Your task
Reproduce the entries that follow precisely, setting aside any images.

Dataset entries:
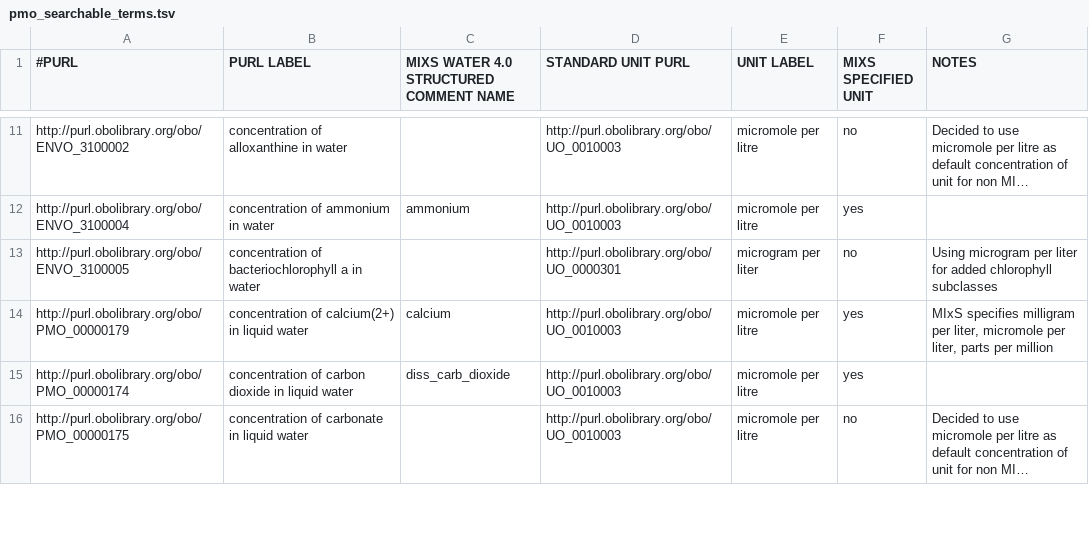
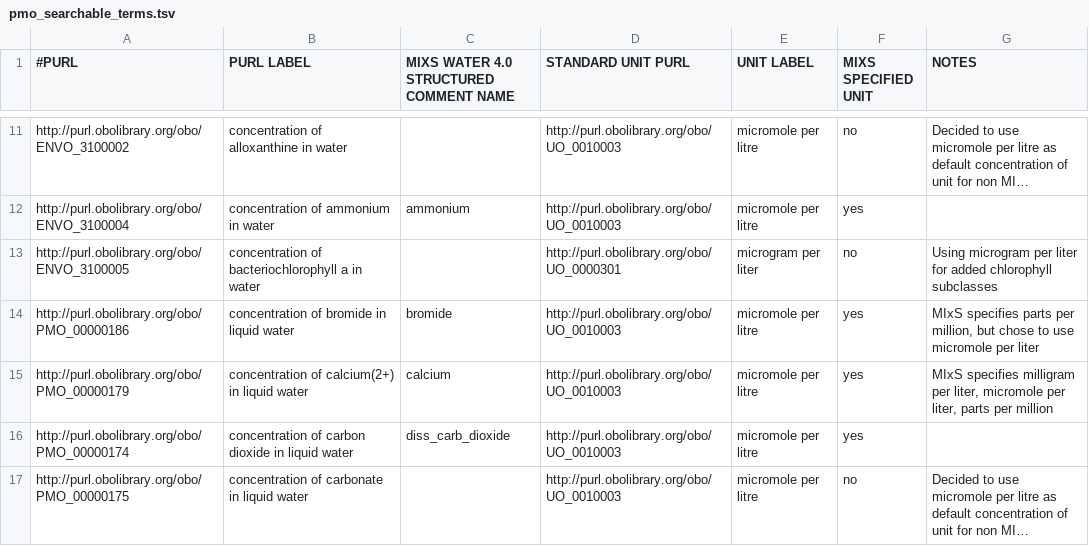
Before and after one commit to hurwitzlab/planet-microbe-ontology, a TSV file: pmo_searchable_terms.tsv, drawn as a sheet; only a part is shown, gaps mark what is left out; long unchanged cells end in …; the diff names each change by its address in the sheet, - before the commit and + after, or states it on an @@ line.

Commit message:
Add bromide

```diff
--- a/pmo_searchable_terms.tsv
+++ b/pmo_searchable_terms.tsv
+row 14: http://purl.obolibrary.org/obo/PMO_00000186 | concentration of bromide in liquid water | bromide | http://purl.obolibrary.org/obo/UO_0010003 | micromole per litre | yes | MIxS specifies parts per million, but chose to use micromole per liter
```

Response to this task
Before and after one commit to hurwitzlab/planet-microbe-ontology, a TSV file: pmo_searchable_terms.tsv, drawn as a sheet; only a part is shown, gaps mark what is left out; long unchanged cells end in …; the diff names each change by its address in the sheet, - before the commit and + after, or states it on an @@ line.

Commit message:
Add bromide

```diff
--- a/pmo_searchable_terms.tsv
+++ b/pmo_searchable_terms.tsv
+row 14: http://purl.obolibrary.org/obo/PMO_00000186 | concentration of bromide in liquid water | bromide | http://purl.obolibrary.org/obo/UO_0010003 | micromole per litre | yes | MIxS specifies parts per million, but chose to use micromole per liter
```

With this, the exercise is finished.